Definition - What does Aggravated DUI mean?
It is illegal in every state to operate a motorized vehicle with a blood alcohol concentration (BAC) above the legal limit. Drivers arrested for DUI may face penalties such as a suspended license, fines, and even jail time. In some situations a driver may face a more serious charge called an aggravated DUI. For example, if a driver is convicted of a second DUI within a specified time period, they are operating their car without a valid license, they do not have car insurance, they are speeding, they cause a serious accident, their BAC is high or they refuse to submit to a BAC test they may be charged with the heightened charged of aggravated DUI.
Drivers charged with an aggravated DUI can face different penalties then they would face for a typical DUI charge. Some aggravated DUI charges can be elevated to a felony charge and result in extended prison terms.

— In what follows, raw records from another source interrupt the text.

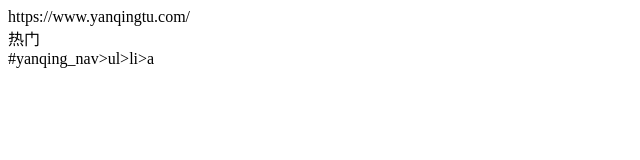
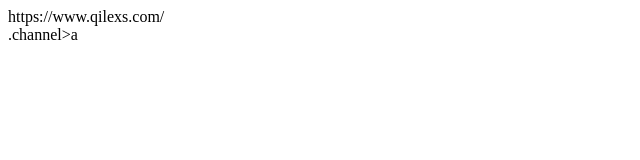
Before and after one commit to ctc-tools/romance-novels, a plain HTML site: page index.html in a window 1280 px wide. Shown: the whole page, without its empty margins (0-640 px from the left). Drawn offline with Linux system fonts and the light colour scheme.

Commit message:
Update index.html

```diff
--- a/index.html
+++ b/index.html
@@ -1,3 +1,3 @@
-<div id="domain">https://www.yanqingtu.com/</div>
-<div id="not_included">热门</div>
-<div id="tabs">#yanqing_nav>ul>li>a</div>
+<div id="domain">https://www.qilexs.com/</div>
+<div id="not_included"></div>
+<div id="tabs">.channel>a</div>
```
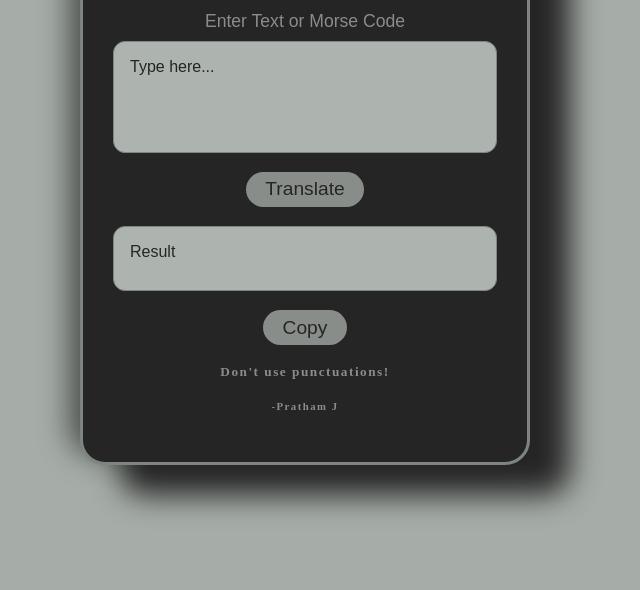
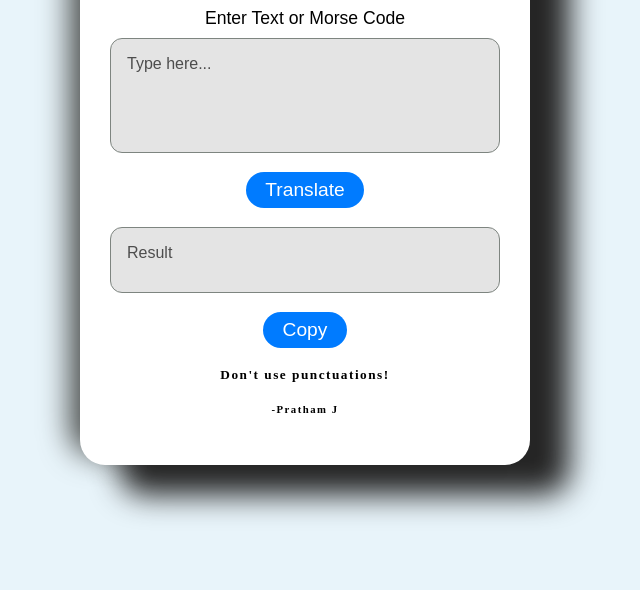
Before and after one commit to pratham-jain33/MoCode, a plain HTML site: page index.html in a window 1280 px wide. Shown: the part 210-800 px from the top of the page, without its empty margins (335-975 px from the left). Drawn offline with Linux system fonts and the light colour scheme; a web font is replaced by a local one.

Commit message:
Added color

```diff
--- a/style.css
+++ b/style.css
@@ -10,19 +10,18 @@
 body {
     font-family: 'Special Gothic Expanded One', sans-serif;
     margin: 0;
-    background: #a6ada8;
+    background: #E8F4FA;
     height: 100vh;
     display: flex;
     justify-content: center;
     align-items: center;
-    color: #2c2e2d;
 }
 
 .container {
     width: 450px;
     height: 550px;
     padding: 30px;
-    background: #252525;
+    background: #FFFFFF;
     backdrop-filter: blur(20px);
     -webkit-backdrop-filter: blur(20px);
     border-radius: 25px;
@@ -33,13 +32,12 @@ body {
     justify-content: center;
     align-items: center;
     box-shadow: 40px 30px 30px #252525, -10px -10px 30px #474a48;
-    border: 3px solid #7e8580;
 }
 
 h1 {
     font-size: 2em;
     font-family: 'Special Gothic Expanded One', serif;
-    color: #898d8a;
+    color: #000000;
     letter-spacing: 1.5px;
 }
 
@@ -48,7 +46,7 @@ label {
     font-weight: 500;
     margin: 1.5em 0 0.5em 0;
     font-size: 1.1em;
-    color: #898d8a;
+    color: #000000;
 }
 
 textarea {
@@ -57,20 +55,20 @@ textarea {
     border-radius: 12px;
     padding: 1em;
     width: 100%;
-    background: #adb4af;
-    color: #252525;
+    background: #e4e4e4;
+    color: 	#3d3d3d;
     font-size: 1em;
     transition: all 0.3s ease-in-out;
 }
 
 textarea:focus {
     outline: none;
-    border-color: #1c7eff;
+    border-color: #0088cc;
     box-shadow: 0 0 10px #dfdfdf;
 }
 
 textarea::placeholder {
-    color: #252525;
+    color: 	#4d4d4d;
 }
 
 .btn-container {
@@ -80,8 +78,8 @@ textarea::placeholder {
 }
 
 button{
-    background-color: #898d8a;
-    color: #252525;
+    background-color: #007BFF;
+    color: #FFFFFF;
     font-size: 1.2em;
     border: none;
     padding-bottom: 1em 2em;
@@ -99,38 +97,47 @@ button{
 button:hover{
     background-color: #828683;
     box-shadow: 0.6px 2.5px #dfdfdf;
-    transform: rotate(5deg);
+    transform: scale(1.05);
     border: 1px solid #adb4af;
 }
 
 button:active{
     background-color: #474a48;
-    transform: rotate(-5deg);
+    transform: scaleX(180deg);
 }
 
 p {
     font-weight: 500;
     font-size: 1.1em;
-    color: #252525;
+    color: #000000;
     margin-top: 20px;
     text-align: center;
 }
 
 p span {
     font-weight: 400;
-    color: #a6ada8;
+    color: #000000;
 }
 
 h5 {
     font-family: 'Special Gothic Expanded One', serif;
-    color: #898d8a;
+    color: #000000;
     margin-bottom: 20px;
     letter-spacing: 1.5px;
 }
 
 h6 {
     font-family: 'Special Gothic Expanded One', serif;
-    color: #898d8a;
+    color: #000000;
     margin-bottom: 20px;
     letter-spacing: 1.5px;
 }
+
+.light {
+    width: 50px;
+    height: 50px;
+    border-radius: 25px;
+    background-color: #252525; /* Default color */
+    margin: 20px auto;
+    transition: background-color 0.3s;
+}
```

Keep in mind, each jurisdiction has unique laws for determining whether an aggravated DUI is a misdemeanor or a felony. In some states, such as Kentucky, aggravating factors only enhance minimum jail sentences, not fines, fees and license suspensions. Some plea agreements are offered to eliminate aggravating charges.